Written reply by Secretary for Labour & Welfare Mr Matthew Cheung Kin-chung:
My reply to the Hon Chan Kin-por’s question is as follows:
(a) According to the Employees’ Compensation Ordinance (ECO), all employers are required to take out employees’ compensation insurance policies to cover their liabilities both under the ECO and at common law. An employer failing to comply with this requirement is liable on conviction to a maximum fine of HK$100,000 and imprisonment for two years. Labour Inspectors of the Labour Department (LD) conduct workplace inspections to establishments of various trades and mount targeted enforcement campaigns to inspect whether the employers have complied with the requirement of the ECO.
In addition to active inspection and stringent enforcement, through mass media and promotional activities, LD all along reminds employers to take out employees’ compensation insurance policies in accordance with the law. LD also requires employers, when taking out employees’ compensation insurance policies, to ensure that all employees are covered by the insurance policies and provide to the insurer detailed declarations on the earnings and job duties of their employees.
LD has also set up a complaint hotline for employees to report suspected cases where employers fail to comply with the requirement of taking out employees’ compensation insurance policies. Upon receipt of a complaint, LD would make investigation promptly.
(b) The Hospital Authority (HA) is a statutory body providing public hospital service. As a public organisation, HA has been providing necessary medical service and treatment to patients. HA’s doctors conduct medical assessment and issue leave certificates based on their professional judgment and clinical conditions of individual patients.
(c) An employer cannot evade his liabilities under the ECO by labelling his employees as self-employed persons. Even if an employer makes a “sub-contractor contract” with his employee with a view to changing the latter’s identity to be a “self-employed person”, if in essence there exists an employer-employee relationship, the employer is still required to pay compensation to an employee who sustains an injury or dies arising out of employment, and to take out an employees’ compensation insurance policy according to the law. If an employer fails to take out an employees’ compensation insurance policy as required by the ECO, he is still liable to pay compensation by himself where his employees are injured or die arising out of employment.

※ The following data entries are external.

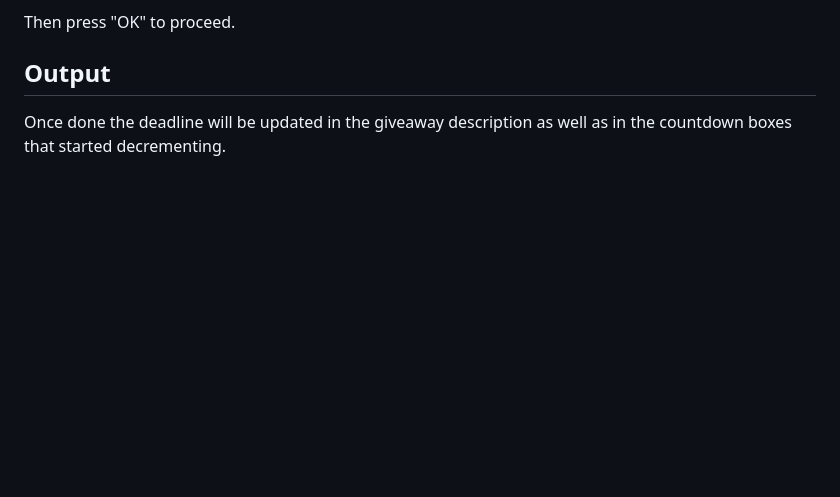
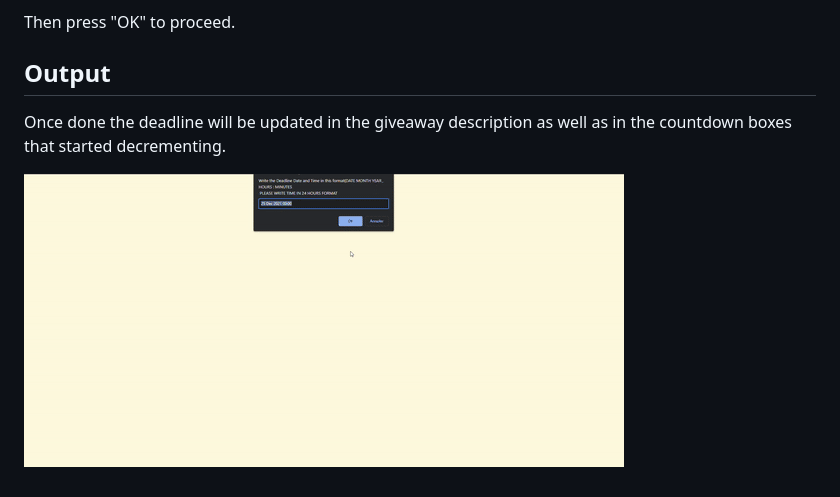
Before and after one commit to kaushal3103/Countdown-App, a Markdown page: README.md, the part around the change. GitHub-like rendering; pictures changed too: screenshots/countdown.gif (added); blank space fills up the shorter version.

Commit message:
Readme fulfilling with screenshots complete

```diff
--- a/README.md
+++ b/README.md
@@ -17,3 +17,5 @@ Then press "OK" to proceed.
 
 ## Output
 Once done the deadline will be updated in the giveaway description as well as in the countdown boxes that started decrementing.
+
+![countdown](/screenshots/countdown.gif)
```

In 2011, the Employees’ Compensation Division of LD received a total of 35 cases involving dispute about self-employed identities, but did not receive any complaint about “faked directors”. Among these cases, LD had initiated prosecution against five employers who were suspected of not taking out employees’ compensation insurance policies as required by the ECO. Of these cases, three were convicted, one acquitted and the hearing of one is in progress.